Wow was that a loooooong day! The winning team wasn’t announced until around 9pm and we were EXHAUSTED. After some cleaning up, we left the Dojo about 10:30pm and even as tired as we were, we all agreed previously to go hang out afterward and enjoy some beer. All except one of us at least, but that person was literally passing out near the end already anyway and there was no convincing no matter how hard we tried.
Overall it was a great success. We got some excellent feedback from the participants as well as the sponsors and mentors. One mentor who was exceptionally impressed didn’t believe us at first when we told him that none of us had ever been to a hackathon before. He had been to a few and he told us ours was one of the smoothest working ones he’s been to. That was honestly one of my biggest worries. I was scared that someone that may have already been to a hackathon showed up at ours and would be disappointed and think “What an utter cluster…. this was”. But that didn’t happen.
So, was it all worth it? Absolutely. No, we didn’t make any money off of this, and so far no one that we’re aware of has a new job because of it. But we all made some new connections, found new friends, opened up some doors, gave back to the community and hopefully helped some students and new developers ‘level up’. Most importantly though, we grew our own friendship and bond that started when we were students ourselves going through the rigors and trials of a coding bootcamp. Often times people go through school, bootcamp, etc. and afterward part ways never to see each other again, but that’s not us.
Hey guys, it’s me again (your favorite anonymous contributor). So I figured that I’d write something up again regarding my thoughts on how your knowledge of programming comes into play on the job.
on the client side, build out the html and css as needed
handle requests from the php side
make queries to database if need be
If you know how to do these things, congrats, you can essentially replace me at my job.
During your time at the dojo, you are constantly having new bits of information crammed down your brain, trying to learn everything you might need to get a development job. At the time, I was really quite overwhelmed, staring into the abyss of constantly changing technologies, language nuances, and sheer volume of information to learn. I figured that i would have to learn everything there is to know about a language to be a successful developer, and that the volume of information on the language is so vast that it would take years to fully master it.
Although there is some merit to that statement, don’t let yourself be frozen by that mode of thought. Turns out that, as with any spoken language, there are really only a handful of terms and grammatical structures that you need to know to be productive as a developer. Certainly, knowing the nuances and intricacies of the language makes you a more powerful developer, just as is true with learning new words in your spoken language. But in the same vein, there are still many words that I don’t know in the English language, but I can communicate well enough to get my point across.
Aim to do the same with your development skills.

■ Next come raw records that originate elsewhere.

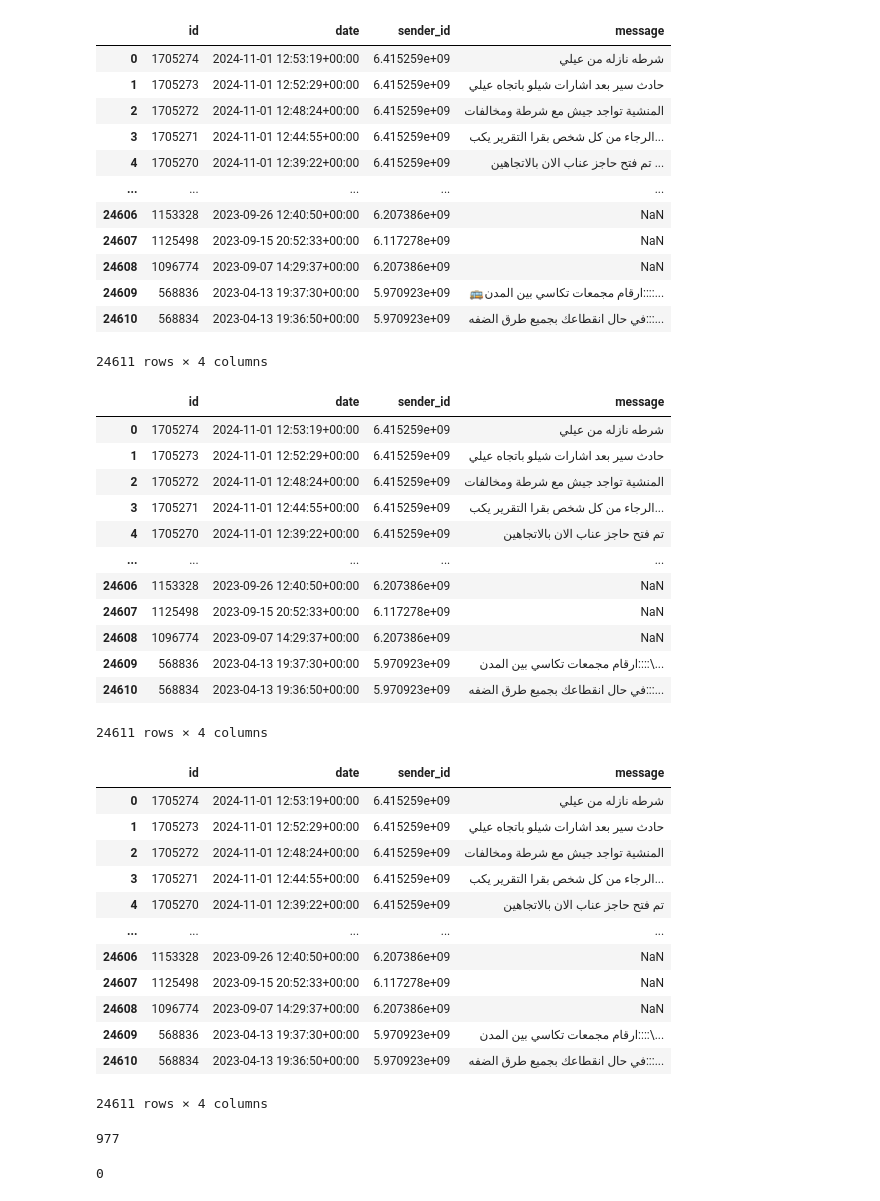
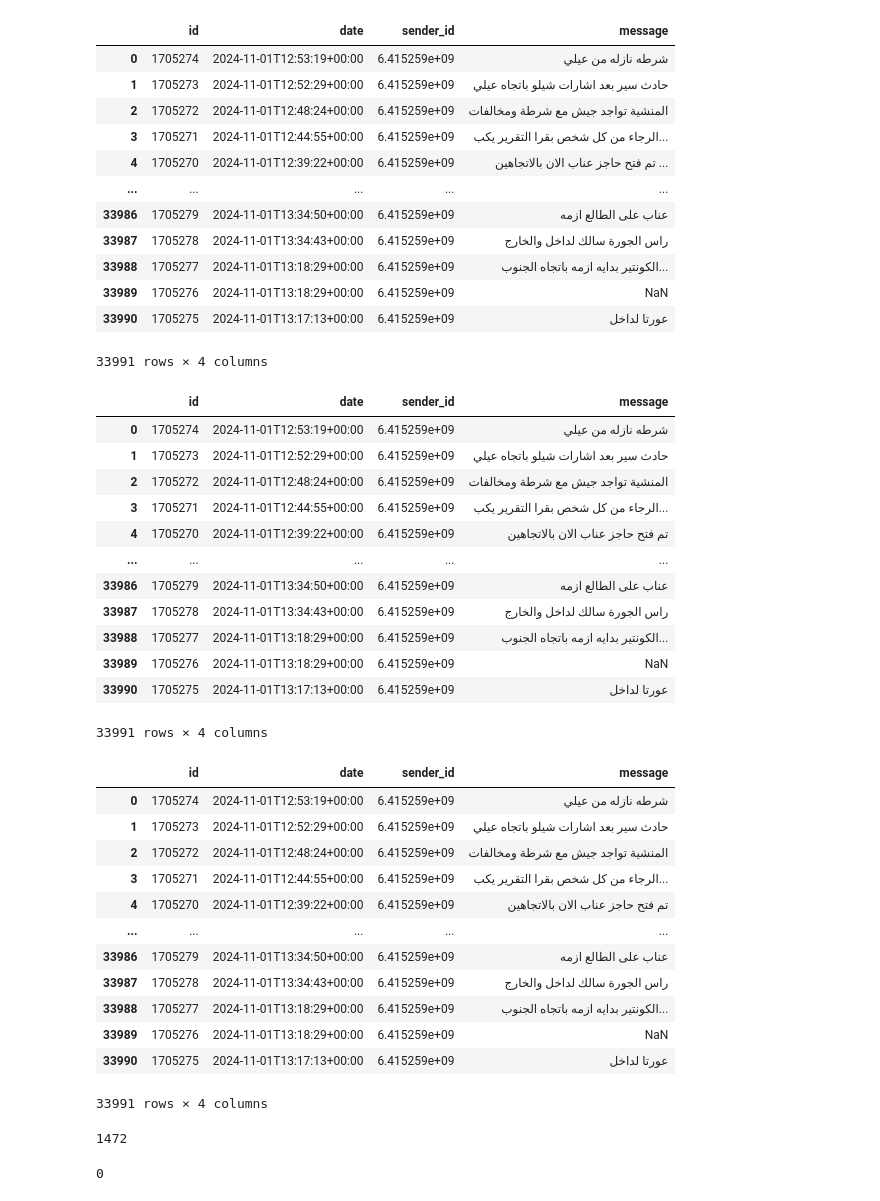
Before and after one commit to ehabsuliman/ROADWATCH, a Jupyter notebook: Road/RW.ipynb, the cells around one changed output. Saved outputs shown, nothing was run; the diff lists cells and outputs as text; code cells hidden in the pictures.

```diff
--- a/Road/RW.ipynb
+++ b/Road/RW.ipynb
@@ -1,23 +1,23 @@
 # %%
 import pandas as pd
 
-data = pd.read_csv('/Users/mac2/Visual Studio Code/ROADWATCH/Road/message.csv')
+data = pd.read_csv('/Users/mac2/Visual Studio Code/ROADWATCH/Road/messages_cleanedNEW.csv')
 
 data
 # %% [output]
 |  | id | date | sender_id | message |
-| 0 | 1705274 | 2024-11-01 12:53:19+00:00 | 6.415259e+09 | شرطه نازله من عيلي |
-| 1 | 1705273 | 2024-11-01 12:52:29+00:00 | 6.415259e+09 | حادث سير بعد اشارات شيلو باتجاه عيلي |
-| 2 | 1705272 | 2024-11-01 12:48:24+00:00 | 6.415259e+09 | المنشية تواجد جيش مع شرطة ومخالفات |
-| 3 | 1705271 | 2024-11-01 12:44:55+00:00 | 6.415259e+09 | الرجاء من كل شخص بقرا التقرير يكب... |
-| 4 | 1705270 | 2024-11-01 12:39:22+00:00 | 6.415259e+09 | تم فتح حاجز عناب الان بالاتجاهين ... |
+| 0 | 1705274 | 2024-11-01T12:53:19+00:00 | 6.415259e+09 | شرطه نازله من عيلي |
+| 1 | 1705273 | 2024-11-01T12:52:29+00:00 | 6.415259e+09 | حادث سير بعد اشارات شيلو باتجاه عيلي |
+| 2 | 1705272 | 2024-11-01T12:48:24+00:00 | 6.415259e+09 | المنشية تواجد جيش مع شرطة ومخالفات |
+| 3 | 1705271 | 2024-11-01T12:44:55+00:00 | 6.415259e+09 | الرجاء من كل شخص بقرا التقرير يكب... |
+| 4 | 1705270 | 2024-11-01T12:39:22+00:00 | 6.415259e+09 | تم فتح حاجز عناب الان بالاتجاهين ... |
 | ... | ... | ... | ... | ... |
-| 24606 | 1153328 | 2023-09-26 12:40:50+00:00 | 6.207386e+09 | NaN |
-| 24607 | 1125498 | 2023-09-15 20:52:33+00:00 | 6.117278e+09 | NaN |
-| 24608 | 1096774 | 2023-09-07 14:29:37+00:00 | 6.207386e+09 | NaN |
-| 24609 | 568836 | 2023-04-13 19:37:30+00:00 | 5.970923e+09 | 🚌ارقام مجمعات تكاسي بين المدن::::... |
-| 24610 | 568834 | 2023-04-13 19:36:50+00:00 | 5.970923e+09 | في حال انقطاعك بجميع طرق الضفه:::... |
+| 33986 | 1705279 | 2024-11-01T13:34:50+00:00 | 6.415259e+09 | عناب على الطالع ازمه |
+| 33987 | 1705278 | 2024-11-01T13:34:43+00:00 | 6.415259e+09 | راس الجورة سالك لداخل والخارج |
+| 33988 | 1705277 | 2024-11-01T13:18:29+00:00 | 6.415259e+09 | الكونتير بدايه ازمه باتجاه الجنوب... |
+| 33989 | 1705276 | 2024-11-01T13:18:29+00:00 | 6.415259e+09 | NaN |
+| 33990 | 1705275 | 2024-11-01T13:17:13+00:00 | 6.415259e+09 | عورتا لداخل |
-24611 rows × 4 columns
+33991 rows × 4 columns
 # %%
 import re
 def remove_emojis(text):
@@ -30,18 +30,18 @@ data['message'] = data['message'].apply(remove_emojis)
 data
 # %% [output]
 |  | id | date | sender_id | message |
-| 0 | 1705274 | 2024-11-01 12:53:19+00:00 | 6.415259e+09 | شرطه نازله من عيلي |
-| 1 | 1705273 | 2024-11-01 12:52:29+00:00 | 6.415259e+09 | حادث سير بعد اشارات شيلو باتجاه عيلي |
-| 2 | 1705272 | 2024-11-01 12:48:24+00:00 | 6.415259e+09 | المنشية تواجد جيش مع شرطة ومخالفات |
-| 3 | 1705271 | 2024-11-01 12:44:55+00:00 | 6.415259e+09 | الرجاء من كل شخص بقرا التقرير يكب... |
-| 4 | 1705270 | 2024-11-01 12:39:22+00:00 | 6.415259e+09 | تم فتح حاجز عناب الان بالاتجاهين |
+| 0 | 1705274 | 2024-11-01T12:53:19+00:00 | 6.415259e+09 | شرطه نازله من عيلي |
+| 1 | 1705273 | 2024-11-01T12:52:29+00:00 | 6.415259e+09 | حادث سير بعد اشارات شيلو باتجاه عيلي |
+| 2 | 1705272 | 2024-11-01T12:48:24+00:00 | 6.415259e+09 | المنشية تواجد جيش مع شرطة ومخالفات |
+| 3 | 1705271 | 2024-11-01T12:44:55+00:00 | 6.415259e+09 | الرجاء من كل شخص بقرا التقرير يكب... |
+| 4 | 1705270 | 2024-11-01T12:39:22+00:00 | 6.415259e+09 | تم فتح حاجز عناب الان بالاتجاهين |
 | ... | ... | ... | ... | ... |
-| 24606 | 1153328 | 2023-09-26 12:40:50+00:00 | 6.207386e+09 | NaN |
-| 24607 | 1125498 | 2023-09-15 20:52:33+00:00 | 6.117278e+09 | NaN |
-| 24608 | 1096774 | 2023-09-07 14:29:37+00:00 | 6.207386e+09 | NaN |
-| 24609 | 568836 | 2023-04-13 19:37:30+00:00 | 5.970923e+09 | ارقام مجمعات تكاسي بين المدن::::\... |
-| 24610 | 568834 | 2023-04-13 19:36:50+00:00 | 5.970923e+09 | في حال انقطاعك بجميع طرق الضفه:::... |
+| 33986 | 1705279 | 2024-11-01T13:34:50+00:00 | 6.415259e+09 | عناب على الطالع ازمه |
+| 33987 | 1705278 | 2024-11-01T13:34:43+00:00 | 6.415259e+09 | راس الجورة سالك لداخل والخارج |
+| 33988 | 1705277 | 2024-11-01T13:18:29+00:00 | 6.415259e+09 | الكونتير بدايه ازمه باتجاه الجنوب... |
+| 33989 | 1705276 | 2024-11-01T13:18:29+00:00 | 6.415259e+09 | NaN |
+| 33990 | 1705275 | 2024-11-01T13:17:13+00:00 | 6.415259e+09 | عورتا لداخل |
-24611 rows × 4 columns
+33991 rows × 4 columns
 # %%
 def remove_jargon(data, jargon_terms):
       def clean_message(message):
@@ -56,22 +56,22 @@ def remove_jargon(data, jargon_terms):
 data
 # %% [output]
 |  | id | date | sender_id | message |
-| 0 | 1705274 | 2024-11-01 12:53:19+00:00 | 6.415259e+09 | شرطه نازله من عيلي |
-| 1 | 1705273 | 2024-11-01 12:52:29+00:00 | 6.415259e+09 | حادث سير بعد اشارات شيلو باتجاه عيلي |
-| 2 | 1705272 | 2024-11-01 12:48:24+00:00 | 6.415259e+09 | المنشية تواجد جيش مع شرطة ومخالفات |
-| 3 | 1705271 | 2024-11-01 12:44:55+00:00 | 6.415259e+09 | الرجاء من كل شخص بقرا التقرير يكب... |
-| 4 | 1705270 | 2024-11-01 12:39:22+00:00 | 6.415259e+09 | تم فتح حاجز عناب الان بالاتجاهين |
+| 0 | 1705274 | 2024-11-01T12:53:19+00:00 | 6.415259e+09 | شرطه نازله من عيلي |
+| 1 | 1705273 | 2024-11-01T12:52:29+00:00 | 6.415259e+09 | حادث سير بعد اشارات شيلو باتجاه عيلي |
+| 2 | 1705272 | 2024-11-01T12:48:24+00:00 | 6.415259e+09 | المنشية تواجد جيش مع شرطة ومخالفات |
+| 3 | 1705271 | 2024-11-01T12:44:55+00:00 | 6.415259e+09 | الرجاء من كل شخص بقرا التقرير يكب... |
+| 4 | 1705270 | 2024-11-01T12:39:22+00:00 | 6.415259e+09 | تم فتح حاجز عناب الان بالاتجاهين |
 | ... | ... | ... | ... | ... |
-| 24606 | 1153328 | 2023-09-26 12:40:50+00:00 | 6.207386e+09 | NaN |
-| 24607 | 1125498 | 2023-09-15 20:52:33+00:00 | 6.117278e+09 | NaN |
-| 24608 | 1096774 | 2023-09-07 14:29:37+00:00 | 6.207386e+09 | NaN |
-| 24609 | 568836 | 2023-04-13 19:37:30+00:00 | 5.970923e+09 | ارقام مجمعات تكاسي بين المدن::::\... |
-| 24610 | 568834 | 2023-04-13 19:36:50+00:00 | 5.970923e+09 | في حال انقطاعك بجميع طرق الضفه:::... |
+| 33986 | 1705279 | 2024-11-01T13:34:50+00:00 | 6.415259e+09 | عناب على الطالع ازمه |
+| 33987 | 1705278 | 2024-11-01T13:34:43+00:00 | 6.415259e+09 | راس الجورة سالك لداخل والخارج |
+| 33988 | 1705277 | 2024-11-01T13:18:29+00:00 | 6.415259e+09 | الكونتير بدايه ازمه باتجاه الجنوب... |
+| 33989 | 1705276 | 2024-11-01T13:18:29+00:00 | 6.415259e+09 | NaN |
+| 33990 | 1705275 | 2024-11-01T13:17:13+00:00 | 6.415259e+09 | عورتا لداخل |
-24611 rows × 4 columns
+33991 rows × 4 columns
 # %%
 print(data['message'].isnull().sum())
 # %% [output]
-977
+1472
 # %%
 data.dropna(subset=['message'], inplace=True)
 # %%
```
Also changed, not shown: parts of 18 cells of this notebook.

Understand that having a good foundation will allow you to do a vast majority of work that you will be tasked to do, and that the foundation will enable you to learn the nuances of the language that you will be working in, and pertinent terms and skills will come to you as you need them.